- Opening Delimiter -
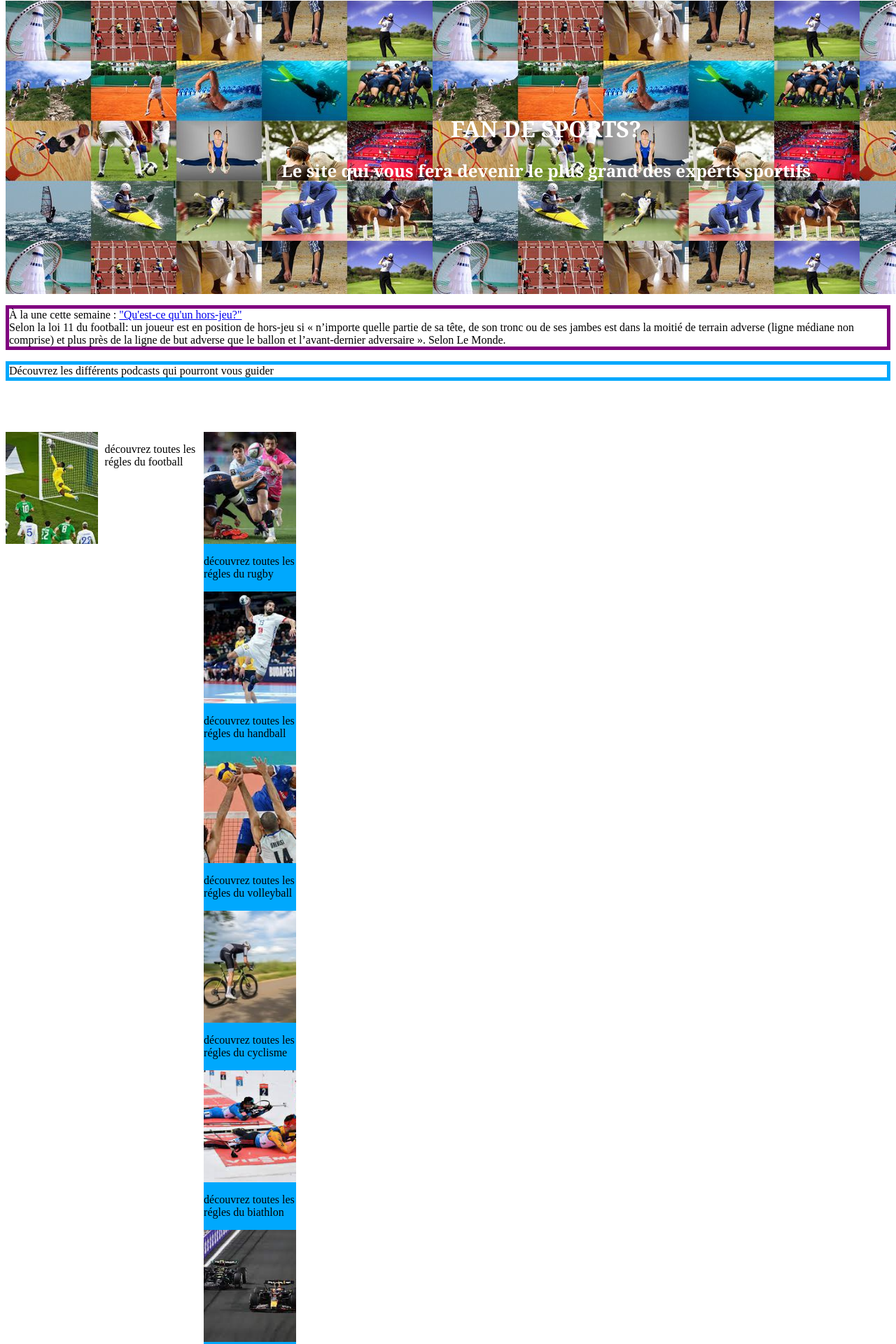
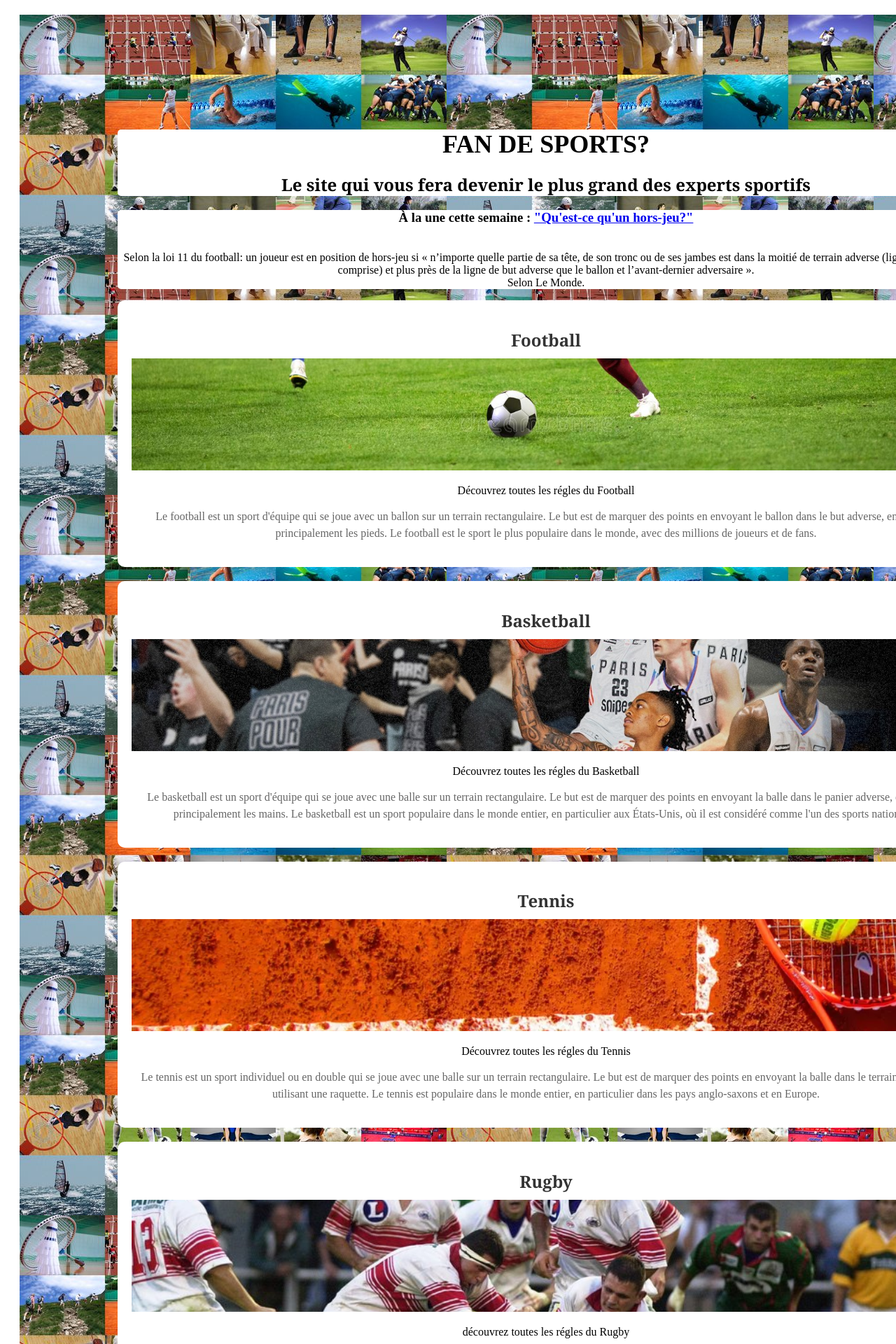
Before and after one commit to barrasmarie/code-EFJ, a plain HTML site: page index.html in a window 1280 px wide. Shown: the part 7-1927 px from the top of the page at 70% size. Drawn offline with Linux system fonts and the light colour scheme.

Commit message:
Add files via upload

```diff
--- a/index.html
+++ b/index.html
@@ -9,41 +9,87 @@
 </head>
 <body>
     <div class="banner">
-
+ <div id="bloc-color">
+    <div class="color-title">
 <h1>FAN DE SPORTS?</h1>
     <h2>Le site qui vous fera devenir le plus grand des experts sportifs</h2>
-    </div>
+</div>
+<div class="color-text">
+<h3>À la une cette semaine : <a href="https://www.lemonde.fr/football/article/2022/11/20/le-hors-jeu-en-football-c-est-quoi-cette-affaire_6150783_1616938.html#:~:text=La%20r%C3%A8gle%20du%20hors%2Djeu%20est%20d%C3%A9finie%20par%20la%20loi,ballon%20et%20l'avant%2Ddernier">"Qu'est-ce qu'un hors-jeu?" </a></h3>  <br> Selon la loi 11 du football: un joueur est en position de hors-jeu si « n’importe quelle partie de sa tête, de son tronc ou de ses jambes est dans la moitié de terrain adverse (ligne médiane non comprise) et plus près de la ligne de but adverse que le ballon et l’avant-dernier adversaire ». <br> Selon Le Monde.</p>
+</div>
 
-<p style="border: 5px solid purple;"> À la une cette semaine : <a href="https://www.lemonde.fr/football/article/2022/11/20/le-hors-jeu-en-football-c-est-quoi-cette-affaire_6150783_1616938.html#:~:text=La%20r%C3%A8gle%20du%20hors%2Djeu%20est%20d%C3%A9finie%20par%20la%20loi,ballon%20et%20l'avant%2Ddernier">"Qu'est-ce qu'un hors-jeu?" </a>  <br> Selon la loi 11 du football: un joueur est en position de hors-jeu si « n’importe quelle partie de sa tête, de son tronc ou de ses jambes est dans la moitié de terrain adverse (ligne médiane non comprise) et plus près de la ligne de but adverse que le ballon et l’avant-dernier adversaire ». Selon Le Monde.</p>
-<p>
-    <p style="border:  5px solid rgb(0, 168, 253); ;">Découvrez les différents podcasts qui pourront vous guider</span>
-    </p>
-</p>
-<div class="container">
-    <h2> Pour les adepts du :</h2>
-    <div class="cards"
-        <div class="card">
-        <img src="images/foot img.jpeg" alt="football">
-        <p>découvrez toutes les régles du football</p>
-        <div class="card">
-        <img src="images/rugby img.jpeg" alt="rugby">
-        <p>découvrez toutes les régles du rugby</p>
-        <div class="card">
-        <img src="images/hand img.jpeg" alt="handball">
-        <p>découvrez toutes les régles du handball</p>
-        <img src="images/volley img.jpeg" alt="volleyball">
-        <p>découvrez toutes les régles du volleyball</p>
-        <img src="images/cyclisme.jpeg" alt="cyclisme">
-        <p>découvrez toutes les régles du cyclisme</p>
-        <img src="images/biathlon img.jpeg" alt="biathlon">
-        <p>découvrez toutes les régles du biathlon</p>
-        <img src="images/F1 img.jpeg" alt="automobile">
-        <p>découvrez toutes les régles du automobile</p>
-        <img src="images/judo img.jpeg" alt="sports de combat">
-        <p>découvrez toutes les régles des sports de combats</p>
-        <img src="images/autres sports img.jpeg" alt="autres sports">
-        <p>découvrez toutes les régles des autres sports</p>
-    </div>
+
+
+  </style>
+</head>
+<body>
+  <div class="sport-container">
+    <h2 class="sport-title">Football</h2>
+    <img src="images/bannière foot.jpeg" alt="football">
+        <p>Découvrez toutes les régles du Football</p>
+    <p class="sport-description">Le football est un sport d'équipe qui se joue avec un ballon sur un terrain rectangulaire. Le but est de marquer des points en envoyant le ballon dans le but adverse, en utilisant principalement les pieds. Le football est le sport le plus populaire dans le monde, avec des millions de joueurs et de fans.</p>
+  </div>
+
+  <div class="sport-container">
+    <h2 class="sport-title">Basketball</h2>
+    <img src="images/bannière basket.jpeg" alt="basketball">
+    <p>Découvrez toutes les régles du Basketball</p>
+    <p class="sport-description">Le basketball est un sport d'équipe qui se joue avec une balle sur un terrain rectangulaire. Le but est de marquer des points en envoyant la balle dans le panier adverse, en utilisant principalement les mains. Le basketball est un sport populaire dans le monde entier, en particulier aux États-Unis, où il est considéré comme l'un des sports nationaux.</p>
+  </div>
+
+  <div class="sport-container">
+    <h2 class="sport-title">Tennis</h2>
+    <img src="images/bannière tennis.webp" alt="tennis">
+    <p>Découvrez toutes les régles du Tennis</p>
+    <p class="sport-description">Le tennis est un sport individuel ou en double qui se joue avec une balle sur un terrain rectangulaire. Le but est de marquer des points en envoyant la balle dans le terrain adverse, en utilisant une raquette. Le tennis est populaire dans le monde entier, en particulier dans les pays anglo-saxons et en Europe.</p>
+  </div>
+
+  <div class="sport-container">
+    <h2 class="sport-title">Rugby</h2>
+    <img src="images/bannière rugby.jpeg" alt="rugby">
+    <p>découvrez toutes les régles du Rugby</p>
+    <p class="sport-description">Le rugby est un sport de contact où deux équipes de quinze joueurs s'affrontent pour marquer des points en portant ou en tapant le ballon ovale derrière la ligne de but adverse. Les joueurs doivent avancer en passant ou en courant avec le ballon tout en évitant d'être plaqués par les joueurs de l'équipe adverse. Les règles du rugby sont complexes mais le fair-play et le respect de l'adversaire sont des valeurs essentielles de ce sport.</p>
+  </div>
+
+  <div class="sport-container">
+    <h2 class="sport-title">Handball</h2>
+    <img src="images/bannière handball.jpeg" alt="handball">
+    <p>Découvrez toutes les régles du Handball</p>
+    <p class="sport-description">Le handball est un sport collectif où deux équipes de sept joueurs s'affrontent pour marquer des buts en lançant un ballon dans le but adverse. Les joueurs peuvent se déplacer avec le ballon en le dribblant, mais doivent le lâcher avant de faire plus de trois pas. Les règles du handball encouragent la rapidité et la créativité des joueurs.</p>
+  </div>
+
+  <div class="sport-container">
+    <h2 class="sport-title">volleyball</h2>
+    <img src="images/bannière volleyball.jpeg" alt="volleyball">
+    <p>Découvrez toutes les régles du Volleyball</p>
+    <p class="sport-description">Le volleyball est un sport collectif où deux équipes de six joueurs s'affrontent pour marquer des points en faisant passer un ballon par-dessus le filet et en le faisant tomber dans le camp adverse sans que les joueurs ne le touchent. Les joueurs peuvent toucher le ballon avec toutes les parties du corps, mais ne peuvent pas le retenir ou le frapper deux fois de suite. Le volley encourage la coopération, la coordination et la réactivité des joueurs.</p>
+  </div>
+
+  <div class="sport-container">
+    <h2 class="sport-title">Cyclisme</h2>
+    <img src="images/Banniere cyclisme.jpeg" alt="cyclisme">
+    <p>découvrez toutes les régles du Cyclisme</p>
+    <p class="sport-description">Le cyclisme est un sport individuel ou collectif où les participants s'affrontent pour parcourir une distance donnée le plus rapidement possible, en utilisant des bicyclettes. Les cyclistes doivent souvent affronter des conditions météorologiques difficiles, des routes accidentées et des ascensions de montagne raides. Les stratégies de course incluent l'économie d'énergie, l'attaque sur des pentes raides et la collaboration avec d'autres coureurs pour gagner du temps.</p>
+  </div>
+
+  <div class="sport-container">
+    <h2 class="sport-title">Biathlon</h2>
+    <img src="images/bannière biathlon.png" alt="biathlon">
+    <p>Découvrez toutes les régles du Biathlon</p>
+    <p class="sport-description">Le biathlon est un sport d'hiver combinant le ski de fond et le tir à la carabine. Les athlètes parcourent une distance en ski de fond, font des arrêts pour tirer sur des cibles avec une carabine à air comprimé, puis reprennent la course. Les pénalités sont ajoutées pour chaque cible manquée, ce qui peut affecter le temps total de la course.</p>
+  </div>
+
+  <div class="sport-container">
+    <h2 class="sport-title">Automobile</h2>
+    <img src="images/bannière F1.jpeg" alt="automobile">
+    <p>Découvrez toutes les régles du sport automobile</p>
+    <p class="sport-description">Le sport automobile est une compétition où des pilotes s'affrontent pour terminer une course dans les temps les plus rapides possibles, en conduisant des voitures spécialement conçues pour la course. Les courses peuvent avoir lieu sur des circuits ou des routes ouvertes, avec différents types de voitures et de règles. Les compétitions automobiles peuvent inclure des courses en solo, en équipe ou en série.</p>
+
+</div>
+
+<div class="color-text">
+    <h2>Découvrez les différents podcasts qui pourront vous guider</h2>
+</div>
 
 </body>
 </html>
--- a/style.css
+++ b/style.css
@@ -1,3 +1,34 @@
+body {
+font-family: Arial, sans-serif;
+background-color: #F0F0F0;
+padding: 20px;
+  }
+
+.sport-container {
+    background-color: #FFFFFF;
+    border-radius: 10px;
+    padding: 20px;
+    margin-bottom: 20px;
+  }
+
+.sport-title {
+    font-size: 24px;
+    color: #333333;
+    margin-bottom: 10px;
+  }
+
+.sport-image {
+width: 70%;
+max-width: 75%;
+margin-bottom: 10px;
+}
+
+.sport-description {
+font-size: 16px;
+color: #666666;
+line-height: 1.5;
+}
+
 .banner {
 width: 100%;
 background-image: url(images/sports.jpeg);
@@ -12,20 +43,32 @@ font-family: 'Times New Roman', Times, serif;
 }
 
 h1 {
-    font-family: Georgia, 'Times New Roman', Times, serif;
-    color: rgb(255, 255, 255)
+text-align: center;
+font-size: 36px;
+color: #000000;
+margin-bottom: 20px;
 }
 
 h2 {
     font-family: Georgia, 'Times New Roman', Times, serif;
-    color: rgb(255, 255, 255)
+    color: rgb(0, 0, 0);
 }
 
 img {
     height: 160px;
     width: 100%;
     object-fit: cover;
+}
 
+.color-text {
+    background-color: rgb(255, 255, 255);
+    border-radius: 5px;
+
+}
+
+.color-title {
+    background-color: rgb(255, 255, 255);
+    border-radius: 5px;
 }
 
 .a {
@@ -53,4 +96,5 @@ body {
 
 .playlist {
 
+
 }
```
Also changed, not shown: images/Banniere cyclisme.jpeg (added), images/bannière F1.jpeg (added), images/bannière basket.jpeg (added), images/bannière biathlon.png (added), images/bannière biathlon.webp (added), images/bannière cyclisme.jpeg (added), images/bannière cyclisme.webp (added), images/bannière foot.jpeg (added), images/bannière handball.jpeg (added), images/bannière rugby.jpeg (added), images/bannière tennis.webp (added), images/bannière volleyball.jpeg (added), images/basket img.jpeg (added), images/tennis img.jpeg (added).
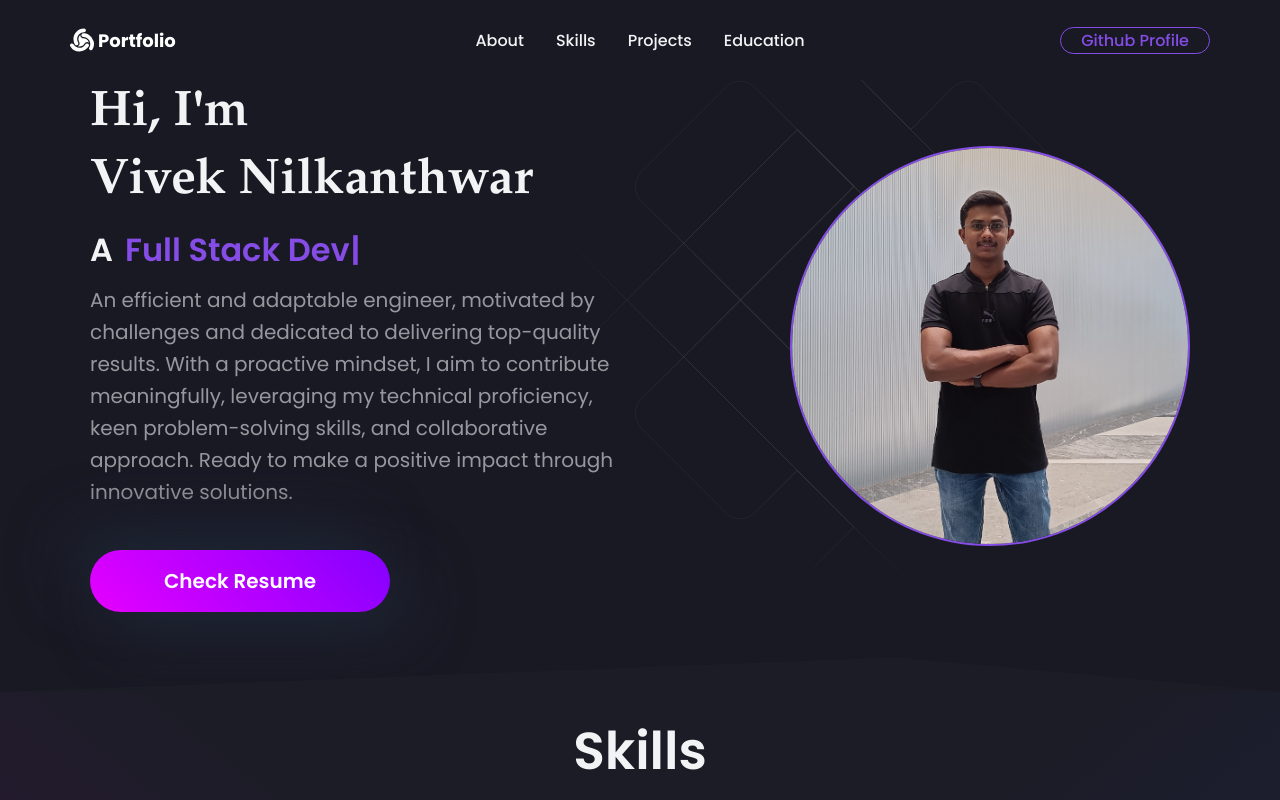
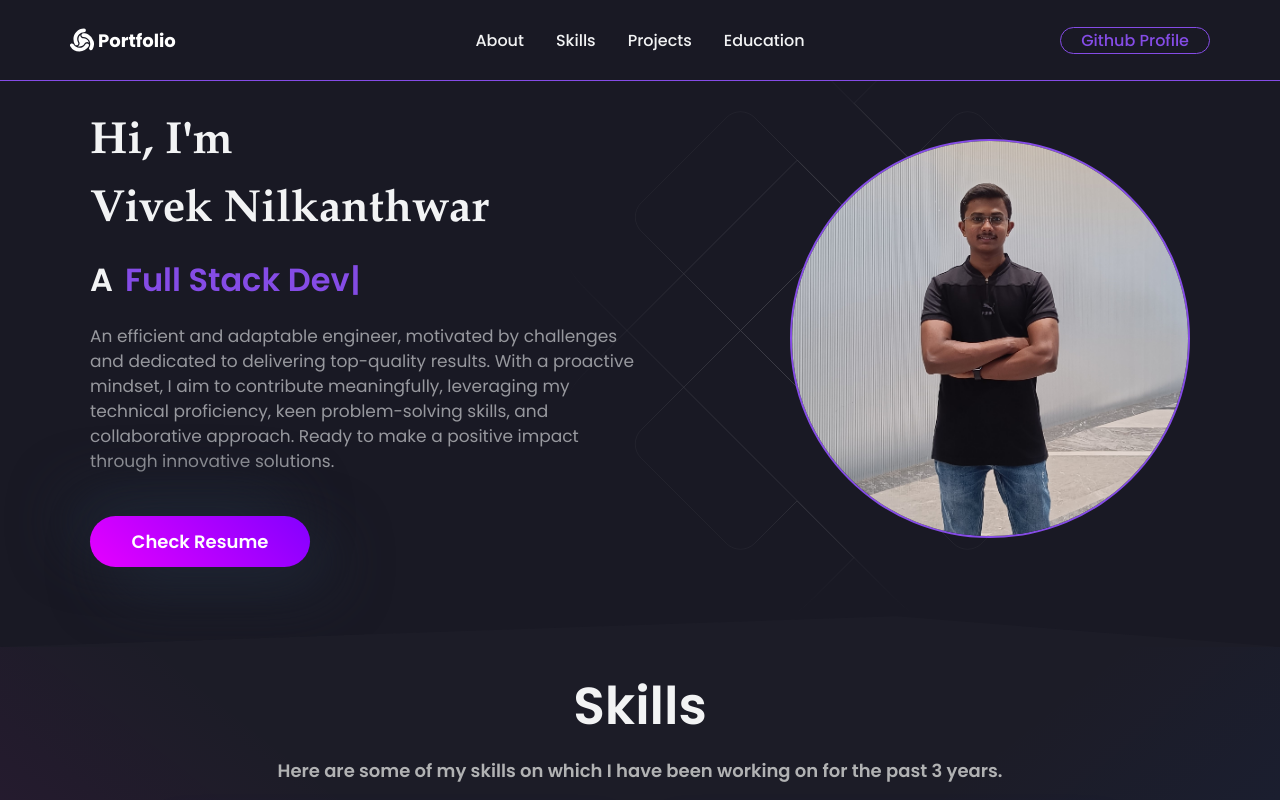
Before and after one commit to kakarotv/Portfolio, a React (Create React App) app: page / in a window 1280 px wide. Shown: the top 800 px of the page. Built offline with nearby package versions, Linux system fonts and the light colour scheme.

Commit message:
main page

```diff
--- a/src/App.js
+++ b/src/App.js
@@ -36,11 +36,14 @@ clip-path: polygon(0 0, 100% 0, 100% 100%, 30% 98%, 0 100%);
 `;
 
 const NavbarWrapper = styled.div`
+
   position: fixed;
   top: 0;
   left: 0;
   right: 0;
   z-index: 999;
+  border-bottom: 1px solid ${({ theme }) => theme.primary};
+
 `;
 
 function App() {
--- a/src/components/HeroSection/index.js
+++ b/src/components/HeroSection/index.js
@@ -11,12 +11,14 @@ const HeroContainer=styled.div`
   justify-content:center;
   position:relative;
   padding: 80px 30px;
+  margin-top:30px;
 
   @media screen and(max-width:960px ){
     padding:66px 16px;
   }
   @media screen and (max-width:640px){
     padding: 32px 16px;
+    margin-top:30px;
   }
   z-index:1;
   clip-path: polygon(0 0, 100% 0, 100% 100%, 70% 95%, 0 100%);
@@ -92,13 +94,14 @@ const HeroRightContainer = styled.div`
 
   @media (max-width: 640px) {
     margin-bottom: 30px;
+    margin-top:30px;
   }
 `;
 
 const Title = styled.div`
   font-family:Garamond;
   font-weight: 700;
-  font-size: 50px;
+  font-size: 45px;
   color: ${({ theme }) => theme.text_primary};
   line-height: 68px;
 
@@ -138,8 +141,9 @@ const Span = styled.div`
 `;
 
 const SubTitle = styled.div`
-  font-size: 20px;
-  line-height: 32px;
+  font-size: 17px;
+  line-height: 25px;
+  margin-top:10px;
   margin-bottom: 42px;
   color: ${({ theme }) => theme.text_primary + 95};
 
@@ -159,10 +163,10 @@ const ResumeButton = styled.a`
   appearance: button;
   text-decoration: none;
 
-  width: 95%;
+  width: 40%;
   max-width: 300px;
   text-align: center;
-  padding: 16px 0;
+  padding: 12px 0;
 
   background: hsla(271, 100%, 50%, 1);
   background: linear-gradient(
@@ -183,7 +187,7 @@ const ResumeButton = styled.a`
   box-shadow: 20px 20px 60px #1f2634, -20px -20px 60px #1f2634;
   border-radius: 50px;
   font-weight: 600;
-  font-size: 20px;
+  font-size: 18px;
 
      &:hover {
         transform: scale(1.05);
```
- Closing Delimiter -
◆ Work task:
Where a line of the listing holds the string "html", copy that line.

◆ Your solution:
Before and after one commit to barrasmarie/code-EFJ, a plain HTML site: page index.html in a window 1280 px wide. Shown: the part 7-1927 px from the top of the page at 70% size. Drawn offline with Linux system fonts and the light colour scheme.
--- a/index.html
+++ b/index.html
+<h3>À la une cette semaine : <a href="https://www.lemonde.fr/football/article/2022/11/20/le-hors-jeu-en-football-c-est-quoi-cette-affaire_6150783_1616938.html#:~:text=La%20r%C3%A8gle%20du%20hors%2Djeu%20est%20d%C3%A9finie%20par%20la%20loi,ballon%20et%20l'avant%2Ddernier">"Qu'est-ce qu'un hors-jeu?" </a></h3>  <br> Selon la loi 11 du football: un joueur est en position de hors-jeu si « n’importe quelle partie de sa tête, de son tronc ou de ses jambes est dans la moitié de terrain adverse (ligne médiane non comprise) et plus près de la ligne de but adverse que le ballon et l’avant-dernier adversaire ». <br> Selon Le Monde.</p>
-<p style="border: 5px solid purple;"> À la une cette semaine : <a href="https://www.lemonde.fr/football/article/2022/11/20/le-hors-jeu-en-football-c-est-quoi-cette-affaire_6150783_1616938.html#:~:text=La%20r%C3%A8gle%20du%20hors%2Djeu%20est%20d%C3%A9finie%20par%20la%20loi,ballon%20et%20l'avant%2Ddernier">"Qu'est-ce qu'un hors-jeu?" </a>  <br> Selon la loi 11 du football: un joueur est en position de hors-jeu si « n’importe quelle partie de sa tête, de son tronc ou de ses jambes est dans la moitié de terrain adverse (ligne médiane non comprise) et plus près de la ligne de but adverse que le ballon et l’avant-dernier adversaire ». Selon Le Monde.</p>
 </html>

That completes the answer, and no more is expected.